The data showed that over a 26 year span (1967-1993), the percentage of American 17 year-olds capable of scoring 700+ on the old verbal SAT dropped from 0.8% to 0.3%. This implies a 0.33 SD decline in just 26 years, equivalent to a decline of 1.92 verbal IQ points a decade! Recklessly extrapolating, that’s a drop of 19 verbal IQ points in a century!

However math SAT scores showed a different pattern. The percentage of 17-year-olds capable of scoring 700+ on the math SAT increased from roughly 1.25% to roughly 1.6%, implying the math distribution moved 0.27 SD to the right over those same 26 years. This implies a gain of 1.54 math IQ points a decade (or 15 points a century).

While it’s unwise to draw longterm conclusions from a test as cultural as the SAT, in my very humble opinion, the data makes perfect sense. Innovative chronometric research by scholars Michael A. Woodley, Guy Madison and Bruce G. Charlton, implies that because of dysgenic trends (including declining infant mortality), general intelligence has declined by 1.8 IQ points a decade (at least in women). Very similar to the verbal SAT (the more g loaded SAT subscale) drop of 1.92 IQ points a decade.

However at the same time, scholar Richard Lynn showed that better nutrition has been improving brain size and perhaps neurological development, causing scores on spatial tests to increase by over 2 SD over the 20th century. However nutrition only seems to consistently improve spatial ability. There’s been virtually zero Flynn Effect on tests of working memory (Digit Span, Arithmetic). Since the math SAT requires both spatial reasoning (high nutrition loading) and working memory (zero nutrition loading), it shows a Flynn Effect intermediate between these two abilities.

Of course one shouldn’t take my analysis too seriously because I only looked at data from 1967-1993, and I only looked at very high SAT scores which do not correlate well with trends in the general population (in the general population verbal IQ has gone up substantially!). However the gifted might be the best place to look for longterm intelligence trends because the most brilliant people tend to teach themselves, so their scores are more indicative of true ability, while the psychometric scores of more average people are more sensitive to externally imposed cultural opportunities (schooling, educated parents, mass media exposure, etc) and thus can be spuriously inflated by cultural bias. The pioneer of mental testing, Sir Francis Galton, commonly judged the intelligence of entire populations by the number of highly gifted people they produced.
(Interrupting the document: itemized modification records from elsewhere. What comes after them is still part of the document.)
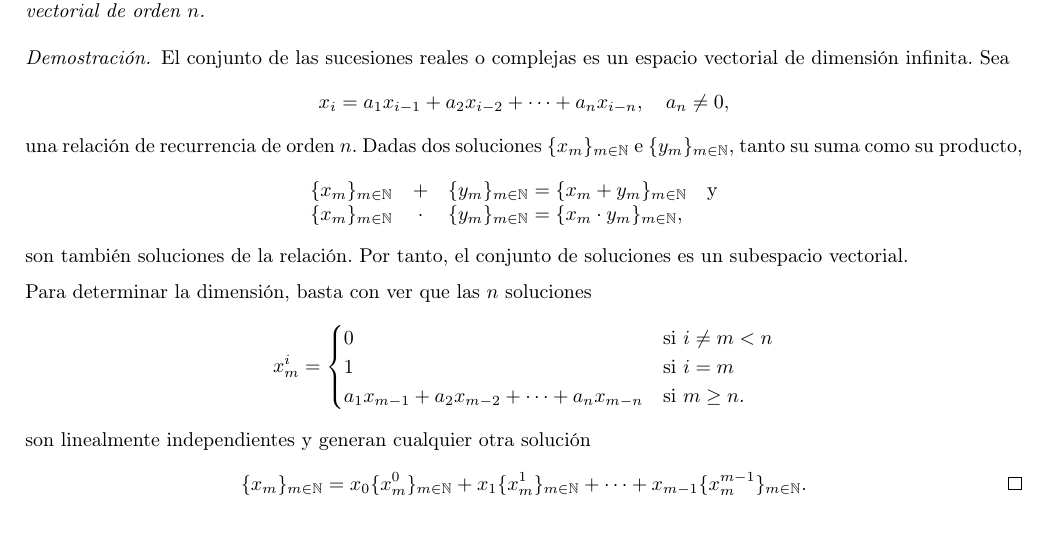
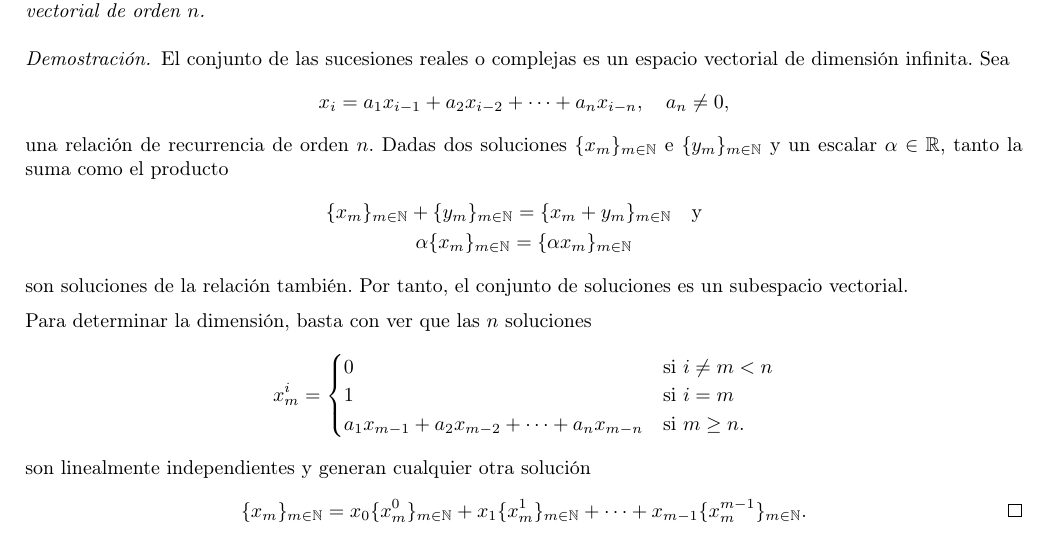
Before and after one commit to useredsa/mned-apuntes-2020, a LaTeX document (main.tex, which reads src/recurrence-relations.tex): part of page 3 of 28, cut so that both start at the same text. Compiled offline with pdfLaTeX.

Commit message:
Element product was used instead of scalar in recurrences

```diff
--- a/src/recurrence-relations.tex
+++ b/src/recurrence-relations.tex
@@ -44,17 +44,16 @@ En particular, la estructura de sus soluciones.
         \quad a_n \ne 0,
     \end{equation*}
     una relación de recurrencia de orden $n$.
-    Dadas dos soluciones $\{x_m\}_{m \in \N}$ e $\{y_m\}_{m \in \N}$,
-    tanto su suma como su producto,
-    \begin{equation*}
-        \begin{array}{lcl}
-            \{x_m\}_{m \in \N} &   +   & \{y_m\}_{m \in \N} =
-                \{x_m + y_m\}_{m \in \N} \qq{y} \\
-            \{x_m\}_{m \in \N} & \cdot & \{y_m\}_{m \in \N} =
-                \{x_m \cdot y_m\}_{m \in \N},
-        \end{array}
-    \end{equation*}
-    son también soluciones de la relación.
+    Dadas dos soluciones $\{x_m\}_{m \in \N}$ e $\{y_m\}_{m \in \N}$
+    y un escalar $\alpha \in \R$,
+    tanto la suma como el producto
+    \begin{gather*}
+        \{x_m\}_{m \in \N} + \{y_m\}_{m \in \N} =
+            \{x_m + y_m\}_{m \in \N} \qq{y} \\
+        \alpha\{x_m\}_{m \in \N} =
+            \{\alpha x_m\}_{m \in \N}
+    \end{gather*}
+    son soluciones de la relación también.
     Por tanto, el conjunto de soluciones es un subespacio vectorial.
 
     Para determinar la dimensión, basta con ver que las $n$ soluciones
```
Future research on dysgenics should continue to focus on the verbal skills of elites, perhaps analyzing the idea density of the speeches of U.S. presidents, from the 18th century to the 21st century.